> **WORK TO BE COMPLETED**: Only lines that contain the word "icon" belong in the answer; copy them from the records below.

> **RECORD SET**:

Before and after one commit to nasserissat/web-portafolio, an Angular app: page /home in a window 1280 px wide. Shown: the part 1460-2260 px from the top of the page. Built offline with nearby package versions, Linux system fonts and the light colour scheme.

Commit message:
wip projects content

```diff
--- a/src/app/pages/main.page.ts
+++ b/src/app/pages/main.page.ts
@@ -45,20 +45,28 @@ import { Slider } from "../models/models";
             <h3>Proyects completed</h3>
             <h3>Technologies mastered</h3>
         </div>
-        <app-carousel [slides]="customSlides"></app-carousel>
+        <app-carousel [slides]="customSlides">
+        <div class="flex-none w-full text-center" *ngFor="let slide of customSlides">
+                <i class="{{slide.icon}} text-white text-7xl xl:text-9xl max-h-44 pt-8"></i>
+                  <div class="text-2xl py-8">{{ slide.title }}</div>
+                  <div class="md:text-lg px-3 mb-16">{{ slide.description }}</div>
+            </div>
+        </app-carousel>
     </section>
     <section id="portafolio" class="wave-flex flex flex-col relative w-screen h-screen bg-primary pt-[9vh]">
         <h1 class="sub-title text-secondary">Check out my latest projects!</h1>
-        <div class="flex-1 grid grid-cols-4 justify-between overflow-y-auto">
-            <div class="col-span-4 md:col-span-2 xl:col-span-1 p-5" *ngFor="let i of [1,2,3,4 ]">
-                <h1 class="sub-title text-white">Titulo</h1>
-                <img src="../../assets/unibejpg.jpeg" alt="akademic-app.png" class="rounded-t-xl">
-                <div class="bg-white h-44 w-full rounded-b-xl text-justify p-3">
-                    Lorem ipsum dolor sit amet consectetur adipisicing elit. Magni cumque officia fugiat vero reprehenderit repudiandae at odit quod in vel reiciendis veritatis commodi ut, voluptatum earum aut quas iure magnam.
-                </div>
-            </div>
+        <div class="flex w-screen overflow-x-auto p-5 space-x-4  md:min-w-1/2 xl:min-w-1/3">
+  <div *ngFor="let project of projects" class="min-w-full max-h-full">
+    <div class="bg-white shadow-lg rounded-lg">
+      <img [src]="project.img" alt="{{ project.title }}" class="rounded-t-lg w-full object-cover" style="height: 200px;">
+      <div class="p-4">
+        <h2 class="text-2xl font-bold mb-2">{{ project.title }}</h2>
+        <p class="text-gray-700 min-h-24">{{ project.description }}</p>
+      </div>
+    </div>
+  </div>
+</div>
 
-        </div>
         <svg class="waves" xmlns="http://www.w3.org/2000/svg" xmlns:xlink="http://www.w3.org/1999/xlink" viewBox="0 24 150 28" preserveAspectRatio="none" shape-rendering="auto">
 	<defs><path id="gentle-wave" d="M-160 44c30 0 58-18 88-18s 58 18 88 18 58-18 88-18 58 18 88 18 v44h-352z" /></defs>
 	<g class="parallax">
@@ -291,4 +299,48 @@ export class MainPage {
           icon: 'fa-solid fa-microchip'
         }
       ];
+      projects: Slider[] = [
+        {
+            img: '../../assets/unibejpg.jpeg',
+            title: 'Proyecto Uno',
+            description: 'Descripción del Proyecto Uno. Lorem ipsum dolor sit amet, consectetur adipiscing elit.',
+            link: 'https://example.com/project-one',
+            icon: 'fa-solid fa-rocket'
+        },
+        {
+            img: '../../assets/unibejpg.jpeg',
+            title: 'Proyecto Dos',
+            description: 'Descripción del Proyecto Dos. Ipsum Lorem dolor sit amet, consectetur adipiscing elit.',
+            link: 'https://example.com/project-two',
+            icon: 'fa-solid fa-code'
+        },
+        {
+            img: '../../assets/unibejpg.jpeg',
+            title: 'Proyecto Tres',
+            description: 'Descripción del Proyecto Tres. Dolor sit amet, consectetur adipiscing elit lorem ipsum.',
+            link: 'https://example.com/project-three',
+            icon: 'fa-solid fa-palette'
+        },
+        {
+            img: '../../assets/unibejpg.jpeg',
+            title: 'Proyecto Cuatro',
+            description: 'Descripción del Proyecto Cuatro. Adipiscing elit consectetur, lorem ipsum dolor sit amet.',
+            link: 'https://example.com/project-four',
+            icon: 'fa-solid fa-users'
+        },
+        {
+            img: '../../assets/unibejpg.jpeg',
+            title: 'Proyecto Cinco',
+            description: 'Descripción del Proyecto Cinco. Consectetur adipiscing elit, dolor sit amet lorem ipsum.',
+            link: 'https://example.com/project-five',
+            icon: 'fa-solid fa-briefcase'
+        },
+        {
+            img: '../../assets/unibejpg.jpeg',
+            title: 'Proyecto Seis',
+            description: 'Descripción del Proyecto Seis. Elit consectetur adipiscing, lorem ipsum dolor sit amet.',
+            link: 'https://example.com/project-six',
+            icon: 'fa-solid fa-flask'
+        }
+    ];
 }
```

> **OUTPUT OF THE TASK**:
+                <i class="{{slide.icon}} text-white text-7xl xl:text-9xl max-h-44 pt-8"></i>
           icon: 'fa-solid fa-microchip'
+            icon: 'fa-solid fa-rocket'
+            icon: 'fa-solid fa-code'
+            icon: 'fa-solid fa-palette'
+            icon: 'fa-solid fa-users'
+            icon: 'fa-solid fa-briefcase'
+            icon: 'fa-solid fa-flask'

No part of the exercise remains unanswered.